Azb was first moved to activism in 1998, when she distributed leaflets that criticized a four-day U.S. bombing campaign against Iraq.
She later organized protests condemning the Israeli occupation of the Palestinian territories. At a 2000 protest in support of the Palestinians, Azb said, she was pushed down, punched and kicked by state security.
“It was the first time I’d been beaten, and it stung. But I realized that it was a long journey and I had to stand up for myself and stand up against the authorities,” she said.
Her anger, first directed at the United States and Israel, grew to include her own government. In 2006, she was swept up with dozens of others at a protest for constitutional reform and jailed for 33 days, accused of attempting to topple the government and insulting the president.
When Mubarak stepped down in February, Azb ran to the streets outside the presidential palace to celebrate and cry. It was a dream realized. But in the weeks and months that followed that moment of triumph, she realized that not much had changed.
On March 9, she was detained for four hours when army officers violently cleared protesters from a sit-in in central Cairo. She was taken to the nearby Egyptian Museum, handcuffed and blindfolded. She was kicked, punched and hit with the butt of a rifle, she said.
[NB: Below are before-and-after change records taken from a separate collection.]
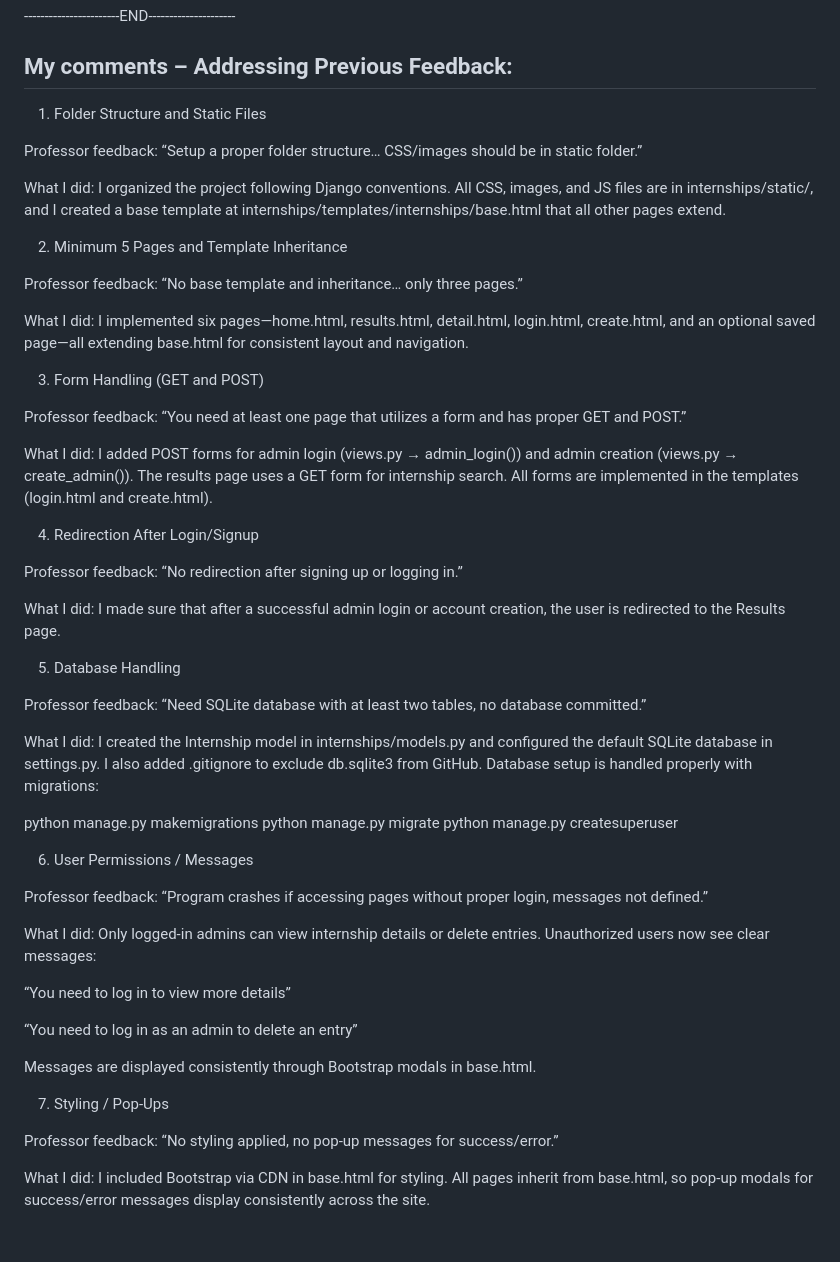
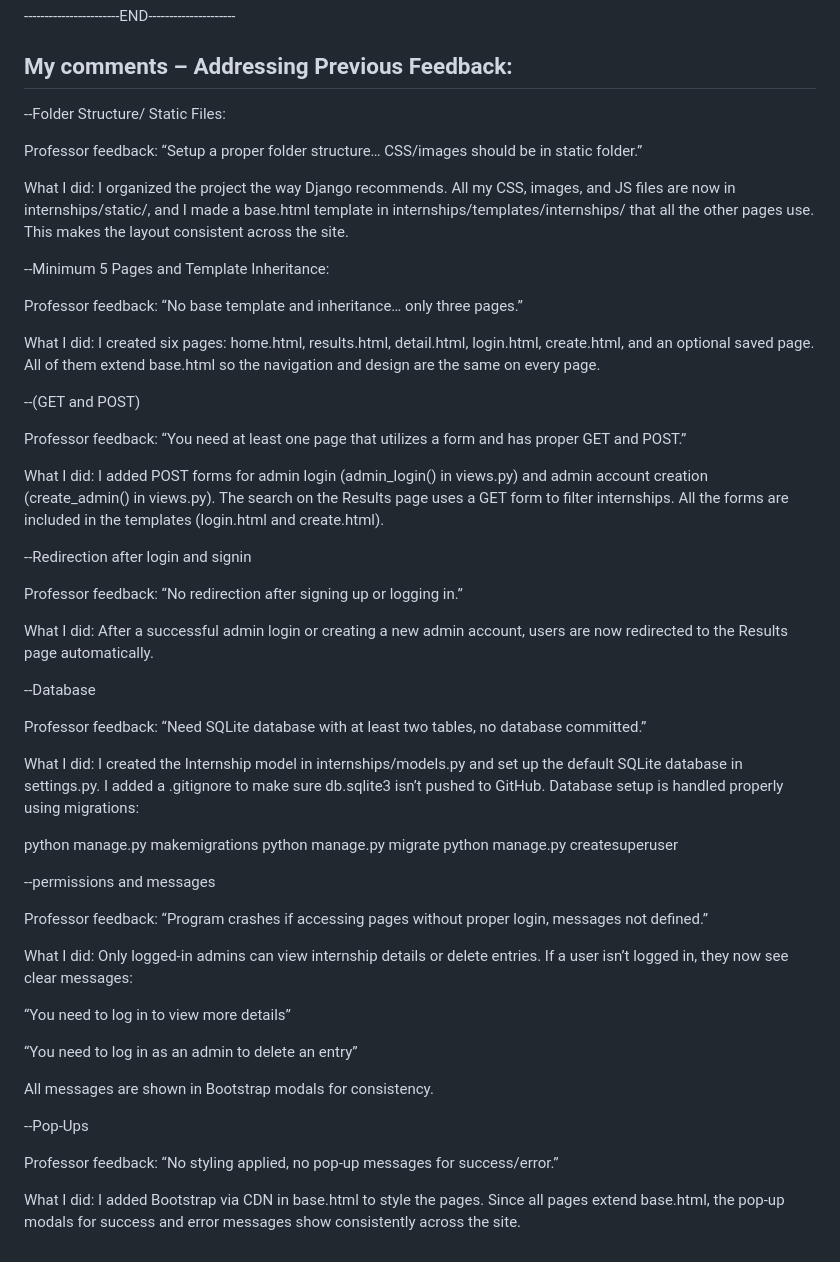
Before and after one commit to jdofat/JadeDofatFinalProject, a Markdown page: README.md, the part around the change. Drawn GitHub-style.

```diff
--- a/README.md
+++ b/README.md
@@ -119,54 +119,54 @@ cd <project_folder>
 -----------------------END---------------------
 ## My comments – Addressing Previous Feedback:
 
-1. Folder Structure and Static Files
+--Folder Structure/ Static Files:
 
 Professor feedback: “Setup a proper folder structure… CSS/images should be in static folder.”
 
-What I did: I organized the project following Django conventions. All CSS, images, and JS files are in internships/static/, and I created a base template at internships/templates/internships/base.html that all other pages extend.
+What I did: I organized the project the way Django recommends. All my CSS, images, and JS files are now in internships/static/, and I made a base.html template in internships/templates/internships/ that all the other pages use. This makes the layout consistent across the site.
 
-2. Minimum 5 Pages and Template Inheritance
+--Minimum 5 Pages and Template Inheritance:
 
 Professor feedback: “No base template and inheritance… only three pages.”
 
-What I did: I implemented six pages—home.html, results.html, detail.html, login.html, create.html, and an optional saved page—all extending base.html for consistent layout and navigation.
+What I did: I created six pages: home.html, results.html, detail.html, login.html, create.html, and an optional saved page. All of them extend base.html so the navigation and design are the same on every page.
 
-3. Form Handling (GET and POST)
+--(GET and POST)
 
 Professor feedback: “You need at least one page that utilizes a form and has proper GET and POST.”
 
-What I did: I added POST forms for admin login (views.py → admin_login()) and admin creation (views.py → create_admin()). The results page uses a GET form for internship search. All forms are implemented in the templates (login.html and create.html).
+What I did: I added POST forms for admin login (admin_login() in views.py) and admin account creation (create_admin() in views.py). The search on the Results page uses a GET form to filter internships. All the forms are included in the templates (login.html and create.html).
 
-4. Redirection After Login/Signup
+--Redirection after login and signin
 
 Professor feedback: “No redirection after signing up or logging in.”
 
-What I did: I made sure that after a successful admin login or account creation, the user is redirected to the Results page.
+What I did: After a successful admin login or creating a new admin account, users are now redirected to the Results page automatically.
 
-5. Database Handling
+--Database
 
 Professor feedback: “Need SQLite database with at least two tables, no database committed.”
 
-What I did: I created the Internship model in internships/models.py and configured the default SQLite database in settings.py. I also added .gitignore to exclude db.sqlite3 from GitHub. Database setup is handled properly with migrations:
+What I did: I created the Internship model in internships/models.py and set up the default SQLite database in settings.py. I added a .gitignore to make sure db.sqlite3 isn’t pushed to GitHub. Database setup is handled properly using migrations:
 
 python manage.py makemigrations
 python manage.py migrate
 python manage.py createsuperuser
 
-6. User Permissions / Messages
+--permissions and messages
 
 Professor feedback: “Program crashes if accessing pages without proper login, messages not defined.”
 
-What I did: Only logged-in admins can view internship details or delete entries. Unauthorized users now see clear messages:
+What I did: Only logged-in admins can view internship details or delete entries. If a user isn’t logged in, they now see clear messages:
 
 “You need to log in to view more details”
 
 “You need to log in as an admin to delete an entry”
 
-Messages are displayed consistently through Bootstrap modals in base.html.
+All messages are shown in Bootstrap modals for consistency.
 
-7. Styling / Pop-Ups
+--Pop-Ups
 
 Professor feedback: “No styling applied, no pop-up messages for success/error.”
 
-What I did: I included Bootstrap via CDN in base.html for styling. All pages inherit from base.html, so pop-up modals for success/error messages display consistently across the site.
+What I did: I added Bootstrap via CDN in base.html to style the pages. Since all pages extend base.html, the pop-up modals for success and error messages show consistently across the site.
```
“We did the revolution so this wouldn’t happen,” she said, referring to what she endured that day. “It was more painful than any beating that came before, because it showed nothing had changed.”
In July, when protesters reoccupied Tahrir Square and promised to remain encamped until accused Mubarak-era officials and police were tried, Azb sat with other activists in the maze of tents. They crowded around a laptop to craft a statement urging residents in poor and middle-class neighborhoods to join the sit-in.
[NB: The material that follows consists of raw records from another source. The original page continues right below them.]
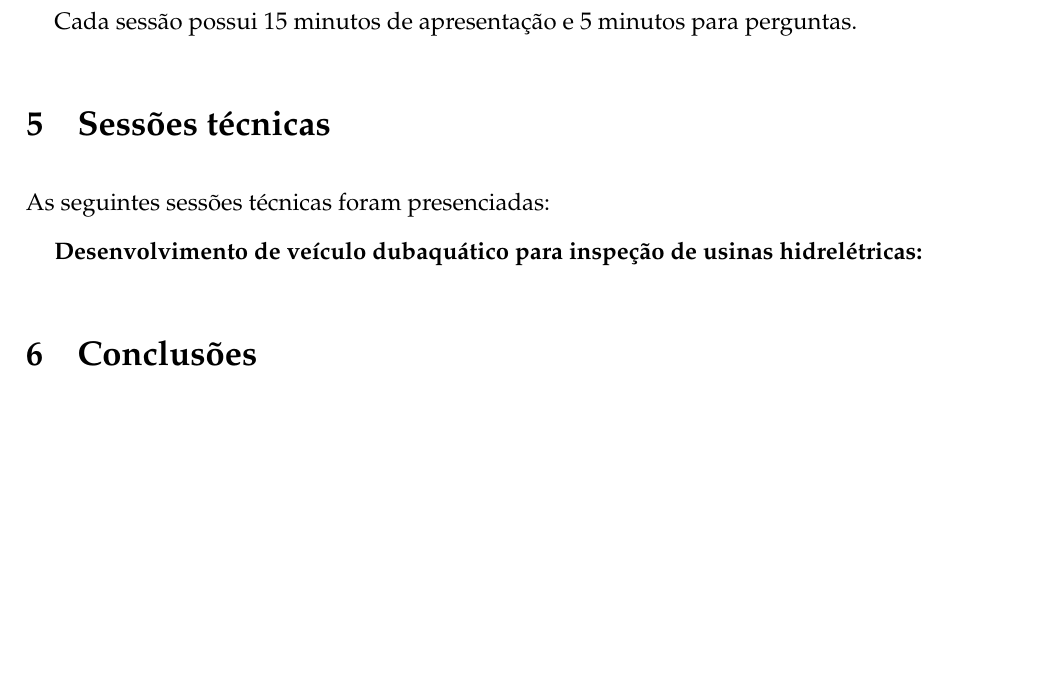
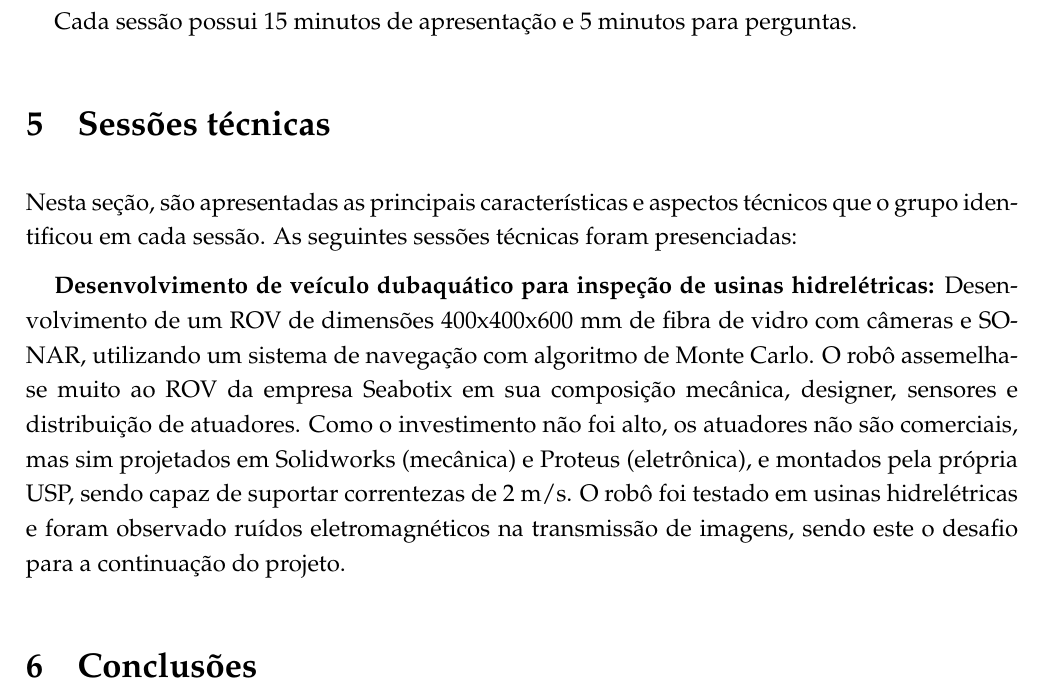
Before and after one commit to OpenLEAD/ViagemCitenel2015, a LaTeX document (main.tex, which reads palestra01.tex): part of page 4 of 4, cut so that both start at the same text. Compiled offline with pdfLaTeX.

Commit message:
palestra01

```diff
--- a/main.tex
+++ b/main.tex
@@ -104,11 +104,11 @@ sensores, e sistemas que integram hardware e software no estado da arte.
 Cada sessão possui 15 minutos de apresentação e 5 minutos para perguntas.
 
 \section{Sessões técnicas}
-As seguintes sessões técnicas foram presenciadas:
+Nesta seção, são apresentadas as principais características e aspectos técnicos
+que o grupo identificou em cada sessão. As seguintes sessões técnicas foram
+presenciadas:
 
-\textbf{Desenvolvimento de veículo dubaquático para inspeção de usinas
-hidrelétricas:}
-
+\input{palestra01}
 
 \section{Conclusões}
 
--- /dev/null
+++ b/palestra01.tex
@@ -0,0 +1,11 @@
+\textbf{Desenvolvimento de veículo dubaquático para inspeção de usinas
+hidrelétricas:}
+Desenvolvimento de um ROV de dimensões 400x400x600 mm de fibra de vidro com
+câmeras e SONAR, utilizando um sistema de navegação com algoritmo de Monte
+Carlo. O robô assemelha-se muito ao ROV da empresa Seabotix em sua composição
+mecânica, designer, sensores e distribuição de atuadores. Como o investimento
+não foi alto, os atuadores não são comerciais, mas sim projetados em Solidworks
+(mecânica) e Proteus (eletrônica), e montados pela própria USP, sendo capaz de
+suportar correntezas de 2 m/s. O robô foi testado em usinas
+hidrelétricas e foram observado ruídos eletromagnéticos na transmissão de
+imagens, sendo este o desafio para a continuação do projeto.
```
Azb wanted to write that the military was “complicit” in trying to slow down trials for Mubarak and his “gang.”
“We have to be politically correct,” another young female activist told her. “We don’t want to drive people away.”
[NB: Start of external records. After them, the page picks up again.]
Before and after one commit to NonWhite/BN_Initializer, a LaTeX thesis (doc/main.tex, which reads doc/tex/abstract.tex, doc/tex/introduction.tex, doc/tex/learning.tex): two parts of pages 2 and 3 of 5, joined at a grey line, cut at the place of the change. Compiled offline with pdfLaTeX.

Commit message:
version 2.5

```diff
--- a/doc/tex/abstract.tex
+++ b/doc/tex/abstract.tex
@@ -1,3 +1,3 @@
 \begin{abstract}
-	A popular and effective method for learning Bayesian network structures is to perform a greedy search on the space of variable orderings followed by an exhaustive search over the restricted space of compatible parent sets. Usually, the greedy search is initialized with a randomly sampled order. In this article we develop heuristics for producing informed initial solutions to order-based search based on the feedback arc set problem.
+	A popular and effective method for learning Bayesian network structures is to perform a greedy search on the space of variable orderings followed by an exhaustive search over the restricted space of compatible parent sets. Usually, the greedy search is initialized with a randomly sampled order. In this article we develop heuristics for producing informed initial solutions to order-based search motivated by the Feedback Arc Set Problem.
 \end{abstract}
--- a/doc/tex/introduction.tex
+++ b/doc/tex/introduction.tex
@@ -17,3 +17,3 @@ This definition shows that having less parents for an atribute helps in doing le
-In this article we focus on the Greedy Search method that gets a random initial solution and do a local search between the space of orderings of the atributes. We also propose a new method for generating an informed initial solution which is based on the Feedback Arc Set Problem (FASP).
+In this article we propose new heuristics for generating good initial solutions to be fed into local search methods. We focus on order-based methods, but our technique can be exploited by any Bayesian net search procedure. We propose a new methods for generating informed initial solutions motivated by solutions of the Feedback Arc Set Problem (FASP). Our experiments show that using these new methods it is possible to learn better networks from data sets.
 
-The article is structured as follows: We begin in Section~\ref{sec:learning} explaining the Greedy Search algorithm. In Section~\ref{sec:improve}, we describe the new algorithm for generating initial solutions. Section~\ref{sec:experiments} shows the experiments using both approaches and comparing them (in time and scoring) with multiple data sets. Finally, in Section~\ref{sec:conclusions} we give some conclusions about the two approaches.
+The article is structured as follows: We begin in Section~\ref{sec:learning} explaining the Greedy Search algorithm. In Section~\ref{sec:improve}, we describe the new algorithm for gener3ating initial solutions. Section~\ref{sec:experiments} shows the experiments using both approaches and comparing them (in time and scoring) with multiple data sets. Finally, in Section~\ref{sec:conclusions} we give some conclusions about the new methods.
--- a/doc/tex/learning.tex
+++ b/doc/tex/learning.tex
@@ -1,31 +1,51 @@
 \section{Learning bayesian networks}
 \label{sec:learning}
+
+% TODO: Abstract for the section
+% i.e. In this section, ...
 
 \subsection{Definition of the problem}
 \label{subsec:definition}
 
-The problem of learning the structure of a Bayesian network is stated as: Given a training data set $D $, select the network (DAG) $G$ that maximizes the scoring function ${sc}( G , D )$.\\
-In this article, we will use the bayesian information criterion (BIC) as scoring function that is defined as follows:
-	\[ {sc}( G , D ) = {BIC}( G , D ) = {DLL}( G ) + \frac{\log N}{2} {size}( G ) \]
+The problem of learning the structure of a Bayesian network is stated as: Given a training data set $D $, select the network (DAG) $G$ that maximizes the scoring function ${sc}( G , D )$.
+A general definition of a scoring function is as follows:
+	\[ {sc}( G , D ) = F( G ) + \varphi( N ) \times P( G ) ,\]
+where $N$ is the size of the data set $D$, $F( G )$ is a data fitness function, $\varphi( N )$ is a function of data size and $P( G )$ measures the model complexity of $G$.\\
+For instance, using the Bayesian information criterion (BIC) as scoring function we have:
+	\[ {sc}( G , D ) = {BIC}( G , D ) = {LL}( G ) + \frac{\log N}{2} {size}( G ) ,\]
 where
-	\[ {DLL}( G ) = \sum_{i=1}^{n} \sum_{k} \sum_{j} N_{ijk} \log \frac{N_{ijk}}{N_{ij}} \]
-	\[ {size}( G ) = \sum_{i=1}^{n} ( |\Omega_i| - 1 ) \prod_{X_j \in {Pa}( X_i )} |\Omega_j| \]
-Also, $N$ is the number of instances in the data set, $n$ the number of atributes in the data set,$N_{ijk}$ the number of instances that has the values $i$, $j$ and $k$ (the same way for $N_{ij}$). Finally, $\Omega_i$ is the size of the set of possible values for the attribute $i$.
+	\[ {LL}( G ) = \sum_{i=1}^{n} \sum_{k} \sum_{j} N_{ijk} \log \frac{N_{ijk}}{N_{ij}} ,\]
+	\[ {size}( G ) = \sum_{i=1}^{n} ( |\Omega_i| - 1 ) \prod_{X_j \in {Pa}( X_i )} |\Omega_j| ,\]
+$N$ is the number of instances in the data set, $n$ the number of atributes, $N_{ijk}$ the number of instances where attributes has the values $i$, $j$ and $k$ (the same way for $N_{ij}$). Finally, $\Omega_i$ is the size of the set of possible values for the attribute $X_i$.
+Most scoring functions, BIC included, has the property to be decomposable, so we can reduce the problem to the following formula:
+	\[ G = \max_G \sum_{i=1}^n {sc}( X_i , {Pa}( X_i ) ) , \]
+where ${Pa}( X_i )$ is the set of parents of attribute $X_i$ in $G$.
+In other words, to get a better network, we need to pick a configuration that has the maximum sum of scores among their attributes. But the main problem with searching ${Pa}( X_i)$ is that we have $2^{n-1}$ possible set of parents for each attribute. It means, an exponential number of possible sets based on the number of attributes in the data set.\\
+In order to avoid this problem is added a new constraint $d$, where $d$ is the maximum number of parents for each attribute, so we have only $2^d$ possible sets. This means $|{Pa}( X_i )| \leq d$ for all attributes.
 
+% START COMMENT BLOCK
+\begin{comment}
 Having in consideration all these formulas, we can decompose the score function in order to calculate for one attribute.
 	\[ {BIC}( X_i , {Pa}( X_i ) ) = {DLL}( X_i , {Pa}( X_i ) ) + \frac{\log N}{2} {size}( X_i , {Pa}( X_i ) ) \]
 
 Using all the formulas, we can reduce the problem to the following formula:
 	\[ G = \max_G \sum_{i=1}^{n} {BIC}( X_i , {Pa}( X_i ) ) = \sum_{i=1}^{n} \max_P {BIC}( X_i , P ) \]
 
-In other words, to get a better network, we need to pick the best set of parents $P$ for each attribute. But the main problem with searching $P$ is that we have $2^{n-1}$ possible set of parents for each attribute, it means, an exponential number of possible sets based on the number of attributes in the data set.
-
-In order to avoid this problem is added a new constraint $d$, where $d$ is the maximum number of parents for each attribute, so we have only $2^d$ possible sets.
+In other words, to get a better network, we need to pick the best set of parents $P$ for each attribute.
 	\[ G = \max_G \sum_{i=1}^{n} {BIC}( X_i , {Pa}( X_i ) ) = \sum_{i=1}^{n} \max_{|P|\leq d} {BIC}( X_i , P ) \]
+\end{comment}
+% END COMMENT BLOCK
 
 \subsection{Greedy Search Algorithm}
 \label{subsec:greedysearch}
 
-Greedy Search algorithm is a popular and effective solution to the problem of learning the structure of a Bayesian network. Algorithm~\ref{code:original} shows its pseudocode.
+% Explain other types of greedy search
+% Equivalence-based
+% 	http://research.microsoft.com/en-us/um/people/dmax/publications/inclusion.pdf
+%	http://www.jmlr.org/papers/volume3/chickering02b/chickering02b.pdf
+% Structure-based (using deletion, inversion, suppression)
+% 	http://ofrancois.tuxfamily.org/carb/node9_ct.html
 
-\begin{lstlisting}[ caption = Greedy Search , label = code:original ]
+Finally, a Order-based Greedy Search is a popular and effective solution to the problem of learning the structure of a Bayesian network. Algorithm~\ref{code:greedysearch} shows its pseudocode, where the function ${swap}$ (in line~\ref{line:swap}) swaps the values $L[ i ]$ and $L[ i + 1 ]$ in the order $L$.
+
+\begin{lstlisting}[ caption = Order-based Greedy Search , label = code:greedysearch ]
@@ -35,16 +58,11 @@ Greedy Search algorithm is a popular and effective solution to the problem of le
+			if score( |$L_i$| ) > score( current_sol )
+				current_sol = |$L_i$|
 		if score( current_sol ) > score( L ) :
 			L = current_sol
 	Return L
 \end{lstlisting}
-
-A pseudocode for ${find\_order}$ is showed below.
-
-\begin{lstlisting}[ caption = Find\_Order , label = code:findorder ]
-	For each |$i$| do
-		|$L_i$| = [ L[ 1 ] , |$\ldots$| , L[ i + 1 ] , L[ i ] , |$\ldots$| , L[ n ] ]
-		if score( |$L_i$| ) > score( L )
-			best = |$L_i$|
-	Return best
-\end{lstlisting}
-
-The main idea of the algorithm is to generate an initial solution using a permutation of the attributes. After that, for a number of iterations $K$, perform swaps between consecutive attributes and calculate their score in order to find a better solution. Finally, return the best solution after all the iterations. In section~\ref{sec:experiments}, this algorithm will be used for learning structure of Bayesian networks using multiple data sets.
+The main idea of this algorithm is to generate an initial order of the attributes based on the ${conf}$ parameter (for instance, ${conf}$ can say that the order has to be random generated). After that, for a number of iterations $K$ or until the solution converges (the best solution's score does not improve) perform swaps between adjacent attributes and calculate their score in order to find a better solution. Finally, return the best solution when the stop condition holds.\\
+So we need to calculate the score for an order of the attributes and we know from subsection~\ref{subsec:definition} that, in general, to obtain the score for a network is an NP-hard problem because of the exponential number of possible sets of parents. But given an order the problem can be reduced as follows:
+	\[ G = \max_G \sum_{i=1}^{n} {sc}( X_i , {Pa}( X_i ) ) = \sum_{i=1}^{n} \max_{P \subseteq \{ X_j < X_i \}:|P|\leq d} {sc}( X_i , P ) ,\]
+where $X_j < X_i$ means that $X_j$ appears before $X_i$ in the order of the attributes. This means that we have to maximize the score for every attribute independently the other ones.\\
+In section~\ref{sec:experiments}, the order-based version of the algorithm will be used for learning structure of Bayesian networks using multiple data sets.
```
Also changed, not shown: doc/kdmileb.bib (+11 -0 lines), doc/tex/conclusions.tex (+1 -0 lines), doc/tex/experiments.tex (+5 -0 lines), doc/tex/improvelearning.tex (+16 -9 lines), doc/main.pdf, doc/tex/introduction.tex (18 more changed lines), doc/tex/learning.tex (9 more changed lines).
“We have to tell the truth and pay the price,” Azb responded.
Even among seasoned activists, Azb has long been willing to push further than others are willing to go.
“She’s like an unplugged grenade. Sometimes it comes in handy, and sometimes it can be dangerous,” said Assi, her friend.
Lately, Azb has spent time protesting outside the Israeli Embassy, demonstrating in favor of labor rights and railing against the military for what she sees as a continuing effort to co-opt the revolution.
But on balance, is she having an impact? Do the dreamers have a place in the new Egypt, or did their moment pass in February? Is now the time for the realists to take charge?
Maybe her protests have forced the courts to put a bedridden Mubarak on trial. Maybe they’ve kept the heat on a military council that would otherwise run roughshod over individual rights. Maybe they’ve helped to ensure that the parliamentary elections due this year are held in a reasonably fair and open manner.
To Khallad Abu Zeid, the protesters are certainly having an impact on Egypt, and it’s not a good one. “There’s no stability and no investors. They’re scared to get into anything,” said the contractor and architect. The activists who want to continue to push for change, he said, are “bad for business.”
The military appears to have come to the same conclusion. Last month, protesters broke into the Israeli Embassy, ransacked part of the building and forced the staff to flee. (Azb participated in the protest but said she was not involved in storming the building.) Soon after, the ruling military council opted to expand its powers under emergency law — a key Mubarak-era tool for suppressing dissent.
Even before that, troops had dismantled the tents in Tahrir Square, beaten protesters and forced them out. Police armed with batons and shields now work in shifts to make sure that no one returns to the square. Azb has had to continue her battle elsewhere, but she’s unbowed.
“The dream is the only real weapon,” she said. “The dream itself is the only thing capable of changing the path of the people.”
Special correspondents Sulafeh Al Shami and Ingy Hassieb contributed to this report.